Large or small, minimum wage increases have significant implications for small businesses, says Brandy Cody, partner at labor and employment law firm Fisher Phillips LLP. Supporters of minimum wage increases contend employees who make more money will spend more money, ultimately making small businesses more profitable. Critics, however, question whether small businesses have the resources to pay the higher wages while waiting to see if their business increases.

"Labor is the highest area of cost for any employer," Cody says. "And many small businesses have a higher proportion of minimum wage employees than other companies because they may be newer, less profitable, and have narrower margins."

Here are a few changes you can make to offset an increased minimum wage:

  • Increase efficiencies: Streamline and automate processes where possible, so your business can be more productive in less time.

  • Cut costs: You may be able to free up additional capital for labor by reducing fixed expenses such as real estate, raw materials, and paid services. You might also consider reviewing tax opportunities, retiring extraneous products or services, or reducing your hours of business.

  • Adjust your labor force: Assess your operations to optimize the right mix of fulltime and part time employees and contractors.

  • Slow your growth: Before you make a new hire, open a new location, or add a new product line, make sure you can generate enough income to justify the added cost.

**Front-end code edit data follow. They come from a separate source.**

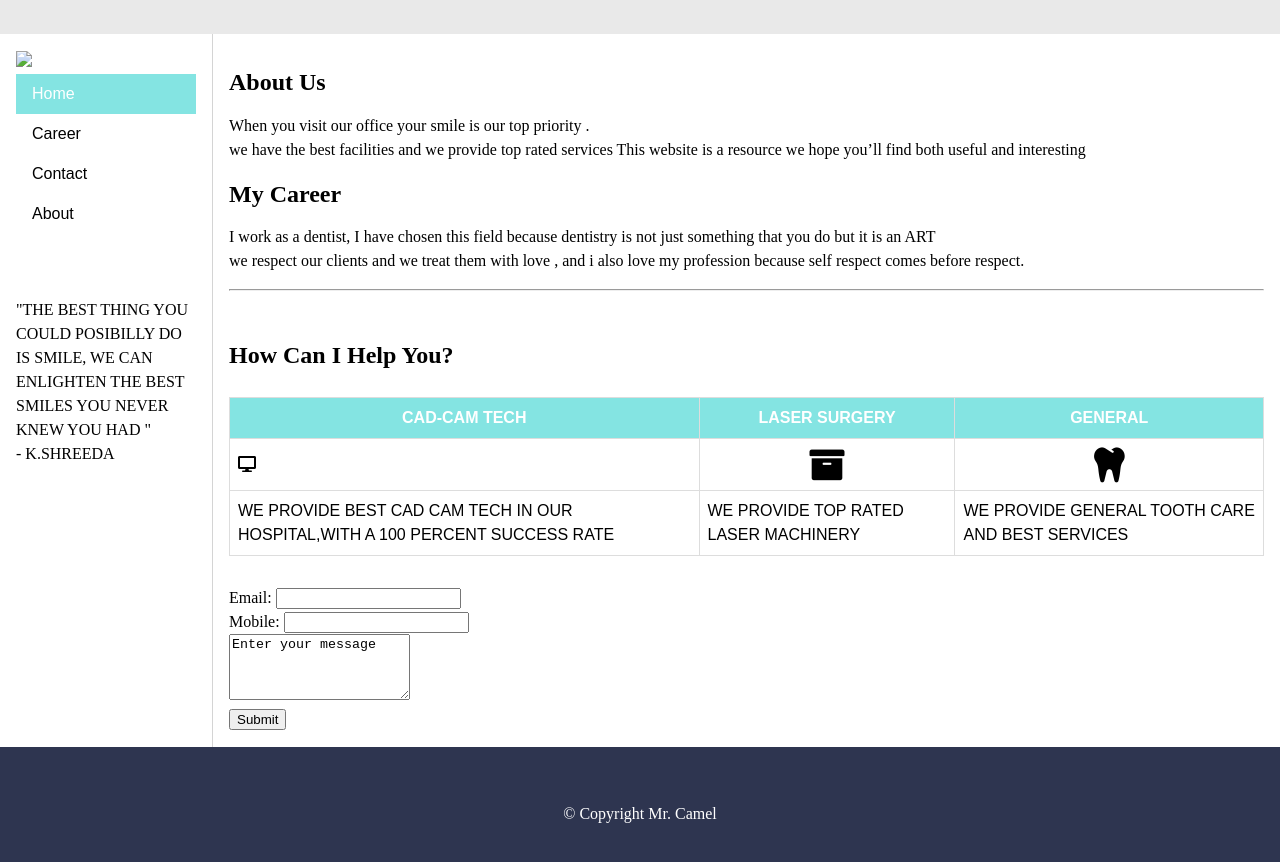
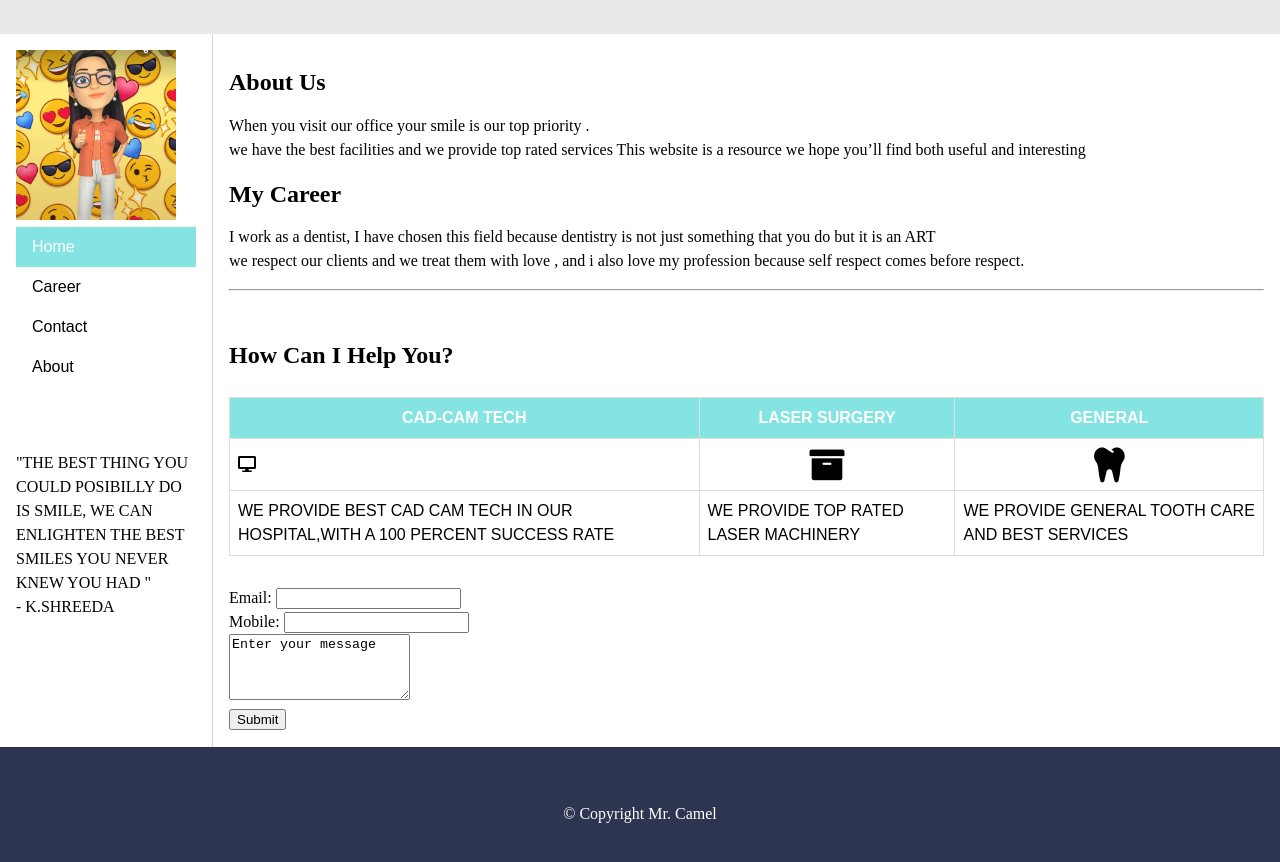
Before and after one commit to krish1899/html, a plain HTML site: page index.html in a window 1280 px wide. Shown: the part 70-932 px from the top of the page. Drawn offline with Linux system fonts and the light colour scheme.

Commit message:
index.html

```diff
--- a/index.html
+++ b/index.html
@@ -128,7 +128,7 @@
         </div>
       </header>
       <aside class="left">
-        <img src="images/pic.jpg" width="160px" />
+        <img src="pic.jpg" width="160px" />
         <ul>
           <li><a class="active" href="#home">Home</a></li>
           <li><a href="#career">Career</a></li>
```
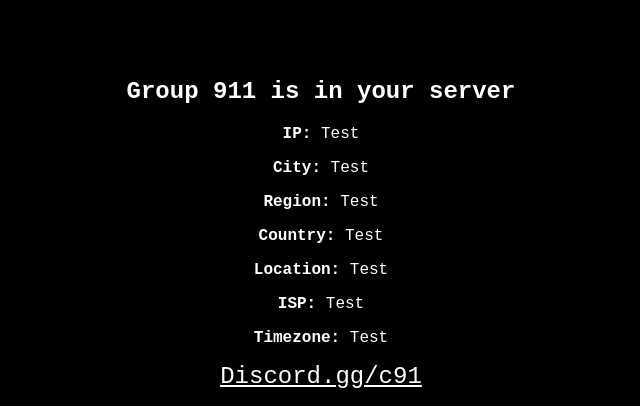
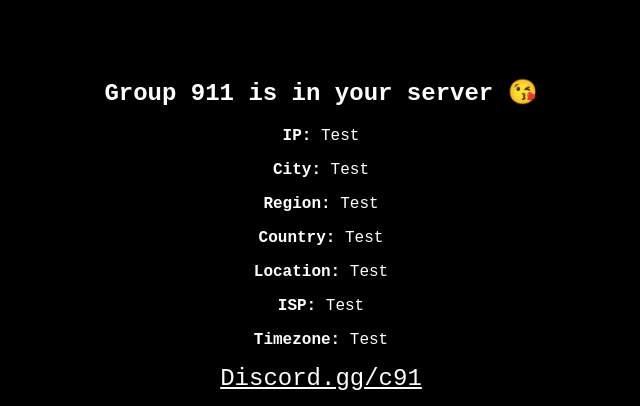
Before and after one commit to 3h-l/911family, a plain HTML site: page index.html in a window 1280 px wide. Shown: the top 406 px of the page, without its empty margins (319-959 px from the left). Drawn offline with Linux system fonts and the light colour scheme.

Commit message:
Update index.html

```diff
--- a/index.html
+++ b/index.html
@@ -33,7 +33,7 @@
   </style>
 </head>
 <body>
-  <h2>Group 911 is in your server</h2>
+  <h2>Group 911 is in your server 😘</h2>
   <p><b>IP:</b> Test</p>
   <p><b>City:</b> Test</p>
   <p><b>Region:</b> Test</p>
```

  • Seek additional capital: A bank loan or revolving line of credit can give you needed working capital with which to cover labor costs, if you're eligible.

"The most common reaction to a sea change like what we're seeing in 2016 is inaction. Because it's hard to know what the best answer is or what you should do, some business owners will do nothing. That's a big mistake," says Cody, who adds noncompliance with new minimum wage laws can prove even more expensive than compliance thanks to wage and hour litigation. "Work with a team of qualified professionals — which should include a tax professional, a financial or small business advisor, and an attorney who specializes in employment law — to guide you through these changes."

Learn more about employee compensation.